**Description of the task:** Give the number of lines in the listing that hold the word "changed". Write nothing but that number.

(Given entries Opens)

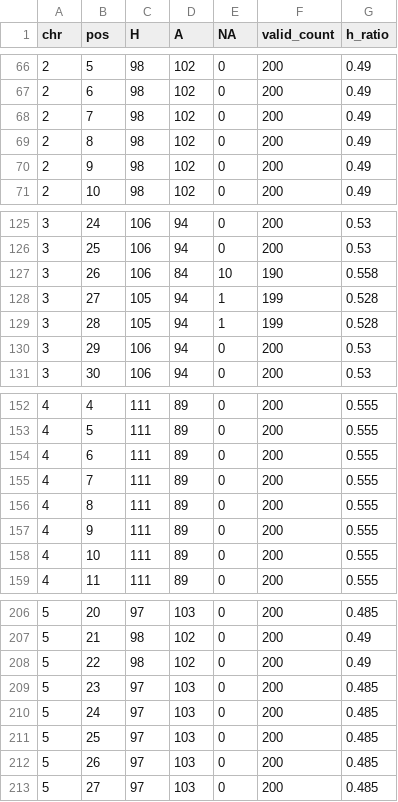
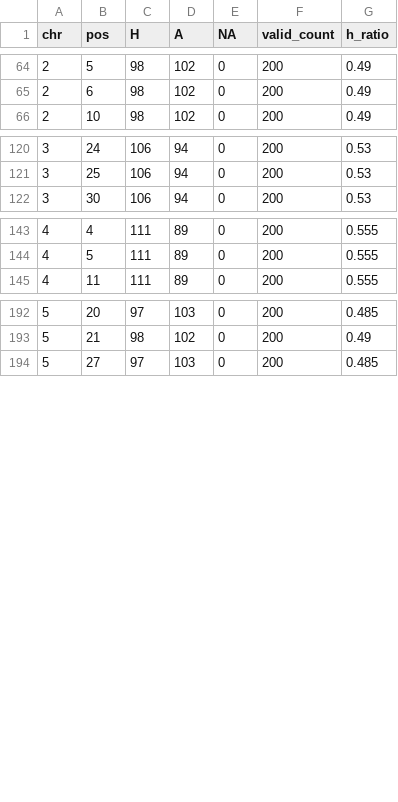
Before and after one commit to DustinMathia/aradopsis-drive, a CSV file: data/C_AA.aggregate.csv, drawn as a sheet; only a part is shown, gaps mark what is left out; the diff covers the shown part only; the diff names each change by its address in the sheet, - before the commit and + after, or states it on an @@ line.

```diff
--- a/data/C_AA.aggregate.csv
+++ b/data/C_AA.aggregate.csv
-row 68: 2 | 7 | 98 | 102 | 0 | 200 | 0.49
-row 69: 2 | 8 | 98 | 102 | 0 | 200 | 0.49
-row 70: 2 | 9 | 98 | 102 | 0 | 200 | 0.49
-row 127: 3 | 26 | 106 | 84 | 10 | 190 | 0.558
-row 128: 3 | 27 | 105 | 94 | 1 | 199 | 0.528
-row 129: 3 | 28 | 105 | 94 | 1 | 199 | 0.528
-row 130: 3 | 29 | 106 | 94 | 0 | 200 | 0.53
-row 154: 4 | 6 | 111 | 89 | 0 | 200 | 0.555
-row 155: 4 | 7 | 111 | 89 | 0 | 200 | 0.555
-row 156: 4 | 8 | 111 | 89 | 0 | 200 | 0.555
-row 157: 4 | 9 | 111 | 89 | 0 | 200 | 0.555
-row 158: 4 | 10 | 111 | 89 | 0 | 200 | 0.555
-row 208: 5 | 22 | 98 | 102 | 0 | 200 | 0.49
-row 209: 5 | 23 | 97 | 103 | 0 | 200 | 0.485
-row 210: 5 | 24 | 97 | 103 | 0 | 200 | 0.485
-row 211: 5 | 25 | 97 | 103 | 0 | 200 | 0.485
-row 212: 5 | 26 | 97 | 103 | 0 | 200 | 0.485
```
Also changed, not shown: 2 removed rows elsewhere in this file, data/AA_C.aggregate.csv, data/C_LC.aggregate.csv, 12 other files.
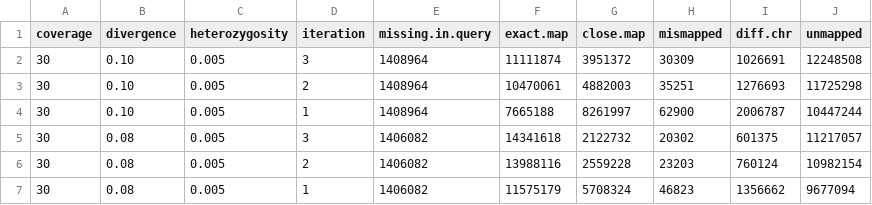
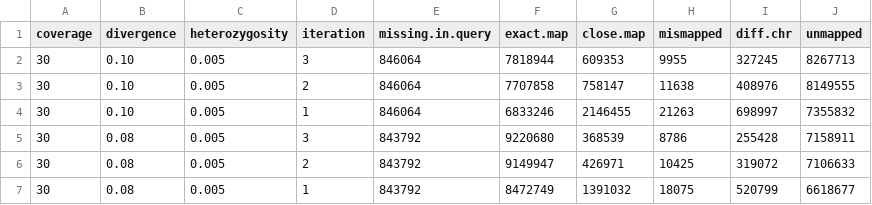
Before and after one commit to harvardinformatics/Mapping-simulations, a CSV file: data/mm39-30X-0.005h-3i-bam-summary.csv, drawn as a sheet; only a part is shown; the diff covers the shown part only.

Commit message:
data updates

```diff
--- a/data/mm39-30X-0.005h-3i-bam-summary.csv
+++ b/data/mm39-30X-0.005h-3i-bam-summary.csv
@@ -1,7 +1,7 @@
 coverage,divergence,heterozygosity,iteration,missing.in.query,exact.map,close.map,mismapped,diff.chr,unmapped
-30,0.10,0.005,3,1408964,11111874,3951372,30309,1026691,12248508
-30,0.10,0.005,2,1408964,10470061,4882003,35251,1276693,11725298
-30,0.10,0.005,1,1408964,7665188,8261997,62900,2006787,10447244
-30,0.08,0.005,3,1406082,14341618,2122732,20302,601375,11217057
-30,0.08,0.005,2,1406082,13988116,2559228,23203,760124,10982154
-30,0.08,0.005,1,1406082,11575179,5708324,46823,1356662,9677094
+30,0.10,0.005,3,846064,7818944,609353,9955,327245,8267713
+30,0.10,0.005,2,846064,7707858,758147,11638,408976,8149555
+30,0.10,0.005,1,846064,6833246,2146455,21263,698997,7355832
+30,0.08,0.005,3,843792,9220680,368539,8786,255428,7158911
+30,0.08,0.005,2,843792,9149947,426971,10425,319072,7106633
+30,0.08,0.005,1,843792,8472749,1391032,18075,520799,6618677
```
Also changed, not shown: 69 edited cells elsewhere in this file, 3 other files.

(Given entries Closes)

**Completed task:** 2